Things went south thanks to pairs of queens. The first pair belonged to me. Seeing them, and following Brunson’s counsel to play aggressively, I pushed tangerine-colored thousand denomination chips onto the table as if they were nickels. One guy stayed with me. The flop showed an ace, and the turn card was a king. The guy bet five thousand. I folded, figuring I’d lost to a better pair.Following that loss, I let myself get distracted. A player across the table in a tee-shirt from the Borgata started commenting on an old man sitting at the next table who had a tee-shirt decorated with the clubs, spades, diamonds, hearts–and fish. What did it mean? Was he the fish? I chuckled. I decided to play A-5 of diamonds and I bet two thousand. The guy in the Borgata shirt, still seemingly bemused, called. The flop came. Q-8-5. I had a small pair. The guy in the Borgata shirt checked.
Be aggressive. I bet four thousand. The Borgata shirt never hesitated. “All in,” he said, and pushed his pile toward the middle of the table. It was slightly larger than mine. I responded instinctively. I called. Seconds later, I saw the second pair of queens.
Suddenly, I knew who the fish was.
I’d lasted less than an hour. I couldn’t blame Doyle Brunson. “More than any other game, poker depends on your understanding your opponent,” he had written, and I had failed utterly to understand the guy in the Borgata shirt.
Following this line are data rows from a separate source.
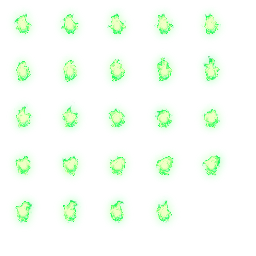
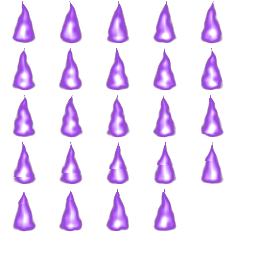
Purple title flames on gold braziers, calmer flicker

diff --git a/site/css/style.css b/site/css/style.css
@@ -179,10 +179,15 @@ th.sort::after { content: " \2195"; color: #77776f; }
 .logo-anim { position: relative; display: inline-block; width: min(380px, 86%); }
 .logo-anim img { display: block; width: 100%; image-rendering: pixelated; }
 .logo-anim .logo-glow { position: absolute; inset: 0; mix-blend-mode: plus-lighter; opacity: 0; pointer-events: none; }
-/* torches on the ornaments beside "ECHOES OF": centred at 16% / 84% across, standing on 53% down */
-.logo-anim .flame { position: absolute; width: 30%; aspect-ratio: 1; top: 53%; transform: translate(-50%, -100%); image-rendering: pixelated; pointer-events: none; }
-.logo-anim .flame.left { left: 16%; }
-.logo-anim .flame.right { left: 84%; transform: translate(-50%, -100%) scaleX(-1); }
+/* purple flames in gold braziers on the gem ornaments beside "ECHOES OF" (same layout as the game's title):
+   gem centres at 43 / 210.5 of the logo's 256px, brazier 28x13 logo px at 1.4x standing on y 133,
+   flame 47 game units (= 27.6% of the logo) rising out of the bowl rim */
+.logo-anim .brazier { position: absolute; width: 15.3%; top: 44.8%; transform: translateX(-50%); image-rendering: pixelated; pointer-events: none; }
+.logo-anim .brazier.left { left: 16.8%; }
+.logo-anim .brazier.right { left: 82.2%; }
+.logo-anim .flame { position: absolute; width: 27.6%; aspect-ratio: 1; top: 49%; transform: translate(-50%, -100%); image-rendering: pixelated; pointer-events: none; }
+.logo-anim .flame.left { left: 16.8%; }
+.logo-anim .flame.right { left: 82.2%; transform: translate(-50%, -100%) scaleX(-1); }
 .callouts { display: grid; grid-template-columns: repeat(auto-fill, minmax(220px, 1fr)); gap: 10px; margin-top: 10px; }
 .callout { padding: 4px; border: 8px solid transparent; border-image: url("../img/ui/hd/slot.svg") 8 fill / 8px stretch; color: var(--text); display: flex; gap: 10px; align-items: center; }
 .callout img { width: 48px; height: 48px; object-fit: contain; flex: none; }

diff --git a/site/js/title-logo.js b/site/js/title-logo.js
@@ -1,10 +1,10 @@
-/* The animated title logo from the game's TitleScene: two torch flames (effects/Fireball, 24 frames at 24fps,
-   the second flipped and half a cycle ahead) on the ornaments either side of "ECHOES OF", and the glow layer
+/* The animated title logo from the game's TitleScene: two purple flames (effects/Fireball, 24 frames at 12fps,
+   the second flipped and half a cycle ahead) in gold braziers on the gem ornaments either side of "ECHOES OF", and the glow layer
    that fades in and out with light blending: brightness = max(0, sin t), restarting every 1.5 pi seconds. */
 (function () {
   "use strict";
   function src(p) { return (window.__IMG && window.__IMG[p]) || p; }
-  var FRAME = 47, COLS = 5, FRAMES = 24, FPS = 24;
+  var FRAME = 47, COLS = 5, FRAMES = 24, FPS = 12;   // calmer flicker, as in the game
   var sheet = new Image(); sheet.src = src("img/ui/fireball.png");
   var running = null;
 

diff --git a/site/js/app.js b/site/js/app.js
@@ -96,6 +96,7 @@
   function pageHome() {
     var n = D.items.length, m = D.mobs.filter(function (x) { return x.kind !== "npc" && x.kind !== "ally"; }).length;
     var h = '<div class="hero-banner"><div class="logo-anim" id="logoAnim">' + img("img/ui/title_logo.png", "logo-img", "Echoes of Yendor") +
+      img("img/ui/title_brazier.png", "brazier left") + img("img/ui/title_brazier.png", "brazier right") +
       '<canvas class="flame left"></canvas><canvas class="flame right"></canvas>' + img("img/ui/title_logo_glow.png", "logo-glow") + "</div></div>";
     h += '<div class="play-row">' + playButton(true) + "</div>";
     h += "<h1>Welcome to the Echoes of Yendor Wiki</h1>";

diff --git a/tools/extract.py b/tools/extract.py
@@ -889,7 +889,8 @@ for f in ["title_logo.png", "eoy_icon.png", "arcs1.png", "arcs2.png", "title_log
 os.makedirs(os.path.join(WIKI, "audio"), exist_ok=True)
 shutil.copy(os.path.join(AST, "music/menu_theme.ogg"), os.path.join(WIKI, "audio/menu_theme.ogg"))
 os.system('ffmpeg -v error -y -i "%s" -codec:a libmp3lame -b:a 112k "%s"' % (os.path.join(WIKI, "audio/menu_theme.ogg"), os.path.join(WIKI, "audio/menu_theme.mp3")))
-shutil.copy(os.path.join(AST, "effects/fireball-short.png"), os.path.join(ui, "fireball.png"))  # title torches
+shutil.copy(os.path.join(AST, "effects/fireball-short.png"), os.path.join(ui, "fireball.png"))  # title flames (purple)
+shutil.copy(os.path.join(AST, "interfaces/title_brazier.png"), os.path.join(ui, "title_brazier.png"))  # their braziers
 # the title-screen background art (ui/TitleBackground.java), animated by site/js/title-bg.js
 for f in ["echoes_bg", "echoes_fog", "echoes_glow"]:
     shutil.copy(os.path.join(AST, "splashes/title/%s.png" % f), os.path.join(ui, f.replace("echoes_", "title_") + ".png"))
I’d rate the Trump Taj Mahal poker room a B-, thanks to that long line for the Taj card. That, of course, is a lot higher than the grade I’d give my own game. But I was not deterred. There were other golf courses and other casinos on my itinerary.